**SUPPLIED RECORDS**:
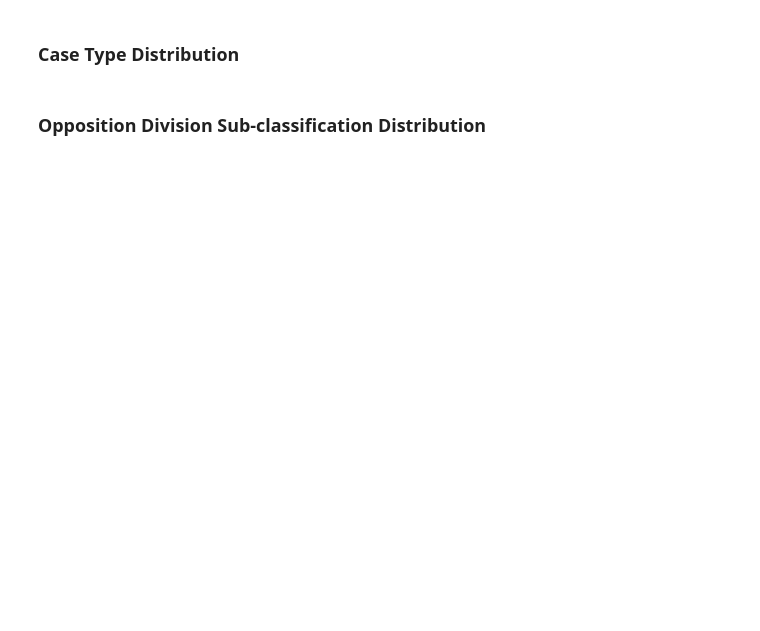
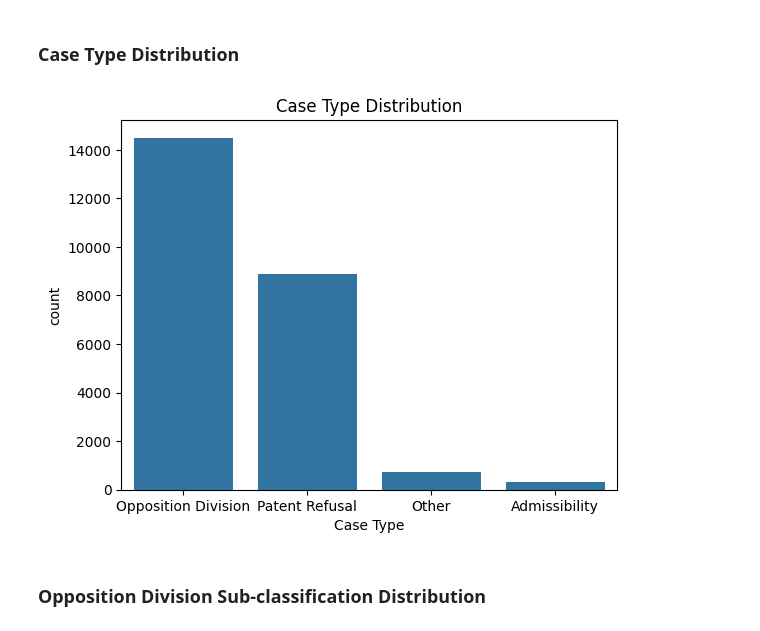
Before and after one commit to dahrb/EPO-Project, a Jupyter notebook: Experiments/visualisations.ipynb, the cells around one changed output. Cells and saved outputs as stored; diff of their text form; code cells hidden in the pictures; blank space fills up the shorter version.

```diff
--- a/Experiments/visualisations.ipynb
+++ b/Experiments/visualisations.ipynb
@@ -88,9 +109,13 @@ plt.show()
 # %% [markdown]
 ### Case Type Distribution
 # %%
-sns.countplot(data=t_df_clean, x='Matches')
+case_type_series = t_df_clean['Matches'].astype(str).replace({'1': 'Opposition Division', '2': 'Opposition Division', '3': 'Opposition Division'})
+sns.countplot(x=case_type_series, order=case_type_series.value_counts().index)
 plt.title('Case Type Distribution')
+plt.xlabel('Case Type')
 plt.show()
+# %% [output]
+[figure, added]
 # %% [markdown]
 ### Opposition Division Sub-classification Distribution
 # %%
```
Also changed, not shown: parts of 23 cells of this notebook, 24 other files.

**THE PROBLEM**: Copy the data in full. No pictures belong in the copy.

**EXERCISE RESULT**:
Before and after one commit to dahrb/EPO-Project, a Jupyter notebook: Experiments/visualisations.ipynb, the cells around one changed output. Cells and saved outputs as stored; diff of their text form; code cells hidden in the pictures; blank space fills up the shorter version.

```diff
--- a/Experiments/visualisations.ipynb
+++ b/Experiments/visualisations.ipynb
@@ -88,9 +109,13 @@ plt.show()
 # %% [markdown]
 ### Case Type Distribution
 # %%
-sns.countplot(data=t_df_clean, x='Matches')
+case_type_series = t_df_clean['Matches'].astype(str).replace({'1': 'Opposition Division', '2': 'Opposition Division', '3': 'Opposition Division'})
+sns.countplot(x=case_type_series, order=case_type_series.value_counts().index)
 plt.title('Case Type Distribution')
+plt.xlabel('Case Type')
 plt.show()
+# %% [output]
+[figure, added]
 # %% [markdown]
 ### Opposition Division Sub-classification Distribution
 # %%
```
Also changed, not shown: parts of 23 cells of this notebook, 24 other files.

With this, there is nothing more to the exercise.